Consider how this plays out when the General Assembly and governor sit down to create a budget for next year but don’t have adequate resources to do so. Indeed, after the deficit that’s anticipated to be left over from this year is factored in, Illinois will be short around 33 percent of the revenue it needs to cover the spending on services the Governor requested in his FY2014 proposal. That’s a ginormous challenge, since over $9 out of $10 of the General Fund goes to education, healthcare, public safety and social services — all of which the polls show the vast majority of voters not only support, but don’t want to see cut.
Given the state’s fiscal condition, avoiding significant cuts requires reforming tax policy to raise the revenue needed to fund services adequately. Yet raising taxes doesn’t generally poll well either. Moreover, any support of a tax increase — even when completely justified — can easily be misrepresented by an opponent in the coming election, primary or general, irrespective of party.

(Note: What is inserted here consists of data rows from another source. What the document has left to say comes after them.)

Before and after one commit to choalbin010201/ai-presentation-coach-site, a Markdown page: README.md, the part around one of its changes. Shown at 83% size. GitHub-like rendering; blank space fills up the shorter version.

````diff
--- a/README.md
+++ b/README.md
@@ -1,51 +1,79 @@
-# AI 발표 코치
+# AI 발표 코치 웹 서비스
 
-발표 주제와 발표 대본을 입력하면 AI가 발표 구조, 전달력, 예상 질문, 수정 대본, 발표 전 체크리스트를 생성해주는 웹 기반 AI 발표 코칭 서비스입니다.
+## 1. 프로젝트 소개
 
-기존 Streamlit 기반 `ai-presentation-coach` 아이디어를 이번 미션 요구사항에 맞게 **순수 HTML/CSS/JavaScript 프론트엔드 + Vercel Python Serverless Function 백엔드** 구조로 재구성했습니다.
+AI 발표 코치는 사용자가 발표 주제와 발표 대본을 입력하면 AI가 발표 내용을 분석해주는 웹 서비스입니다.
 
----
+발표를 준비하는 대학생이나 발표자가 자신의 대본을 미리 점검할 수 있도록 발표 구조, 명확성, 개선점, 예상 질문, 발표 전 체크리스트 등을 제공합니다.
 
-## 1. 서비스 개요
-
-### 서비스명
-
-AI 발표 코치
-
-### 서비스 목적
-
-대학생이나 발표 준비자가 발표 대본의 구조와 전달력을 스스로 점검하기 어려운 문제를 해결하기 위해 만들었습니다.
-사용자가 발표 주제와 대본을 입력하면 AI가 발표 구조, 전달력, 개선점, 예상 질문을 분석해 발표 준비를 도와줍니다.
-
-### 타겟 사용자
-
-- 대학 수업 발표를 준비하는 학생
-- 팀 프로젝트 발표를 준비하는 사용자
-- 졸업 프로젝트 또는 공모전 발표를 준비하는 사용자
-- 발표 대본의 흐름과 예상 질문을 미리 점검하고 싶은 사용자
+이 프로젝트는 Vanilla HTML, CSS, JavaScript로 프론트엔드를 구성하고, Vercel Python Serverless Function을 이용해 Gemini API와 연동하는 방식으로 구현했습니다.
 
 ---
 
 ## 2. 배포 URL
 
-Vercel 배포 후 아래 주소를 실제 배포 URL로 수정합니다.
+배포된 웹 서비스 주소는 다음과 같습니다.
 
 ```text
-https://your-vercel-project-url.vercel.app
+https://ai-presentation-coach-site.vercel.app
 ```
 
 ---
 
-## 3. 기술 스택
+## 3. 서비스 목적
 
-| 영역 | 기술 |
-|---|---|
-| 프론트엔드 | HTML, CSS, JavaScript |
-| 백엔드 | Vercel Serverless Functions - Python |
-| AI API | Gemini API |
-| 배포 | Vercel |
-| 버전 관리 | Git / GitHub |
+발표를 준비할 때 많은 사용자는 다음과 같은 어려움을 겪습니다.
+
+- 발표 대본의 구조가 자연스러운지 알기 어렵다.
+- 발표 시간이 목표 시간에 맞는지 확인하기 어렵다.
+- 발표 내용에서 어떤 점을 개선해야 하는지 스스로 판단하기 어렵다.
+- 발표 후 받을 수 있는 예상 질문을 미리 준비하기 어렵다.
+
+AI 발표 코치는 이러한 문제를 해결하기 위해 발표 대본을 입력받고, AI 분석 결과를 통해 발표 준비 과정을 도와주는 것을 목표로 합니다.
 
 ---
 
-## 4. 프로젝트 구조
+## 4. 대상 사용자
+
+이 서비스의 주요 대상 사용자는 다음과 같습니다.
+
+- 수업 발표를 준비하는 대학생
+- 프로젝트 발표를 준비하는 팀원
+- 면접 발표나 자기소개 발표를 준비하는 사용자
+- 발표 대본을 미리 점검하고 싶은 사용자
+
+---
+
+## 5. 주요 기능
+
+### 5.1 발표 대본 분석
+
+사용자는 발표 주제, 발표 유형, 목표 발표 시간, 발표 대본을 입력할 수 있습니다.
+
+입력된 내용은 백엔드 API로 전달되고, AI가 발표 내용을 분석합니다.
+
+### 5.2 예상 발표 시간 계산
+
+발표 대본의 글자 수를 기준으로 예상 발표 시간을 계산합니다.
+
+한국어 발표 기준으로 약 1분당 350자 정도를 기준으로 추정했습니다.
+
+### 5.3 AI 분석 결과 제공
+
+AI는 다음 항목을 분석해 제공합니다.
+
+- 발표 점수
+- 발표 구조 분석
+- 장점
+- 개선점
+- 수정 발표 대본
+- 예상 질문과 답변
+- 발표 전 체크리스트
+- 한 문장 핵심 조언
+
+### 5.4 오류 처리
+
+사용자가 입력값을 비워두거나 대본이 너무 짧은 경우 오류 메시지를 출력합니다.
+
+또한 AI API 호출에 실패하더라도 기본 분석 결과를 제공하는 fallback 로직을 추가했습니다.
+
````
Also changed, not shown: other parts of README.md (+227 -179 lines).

Which is why you see the events that unfolded recently. The Senate Appropriations Committee met to hear testimony about how much the state had racked up in unpaid bills. A lot, as it turns out, well over $9 billion. While focused like a laser on finding out how bad the situation is, the Senate was far less interested in why the state had accumulated this backlog. That’s because the data are clear that flawed tax policy — the state’s revenue doesn’t grow with the economy while the cost of delivering services does — is the culprit.
Indeed, despite both implementing real cuts of around 24 percent in service spending across the board since 2000 and passing a temporary tax increase in 2011, the state’s revenue still doesn’t grow with service costs. Informing voters that the temporary increase merely alleviated part of the fiscal stress facing Illinois and that more comprehensive, sustainable tax reform is what’s really needed, well, that doesn’t fit on a bumper sticker.
Justifying more cuts to things like mental health, child care for single working parents and K-12 education as “living within the state’s means,” on the other hand, is politically far more facile, uses rhetoric that resonates with voters and even appeases some editorial boards. Which is politically great in the short term. But this short-term expediency is the very lead balloon that prevents the state from honestly evaluating crucial, long-term structural questions, like whether its means actually support life.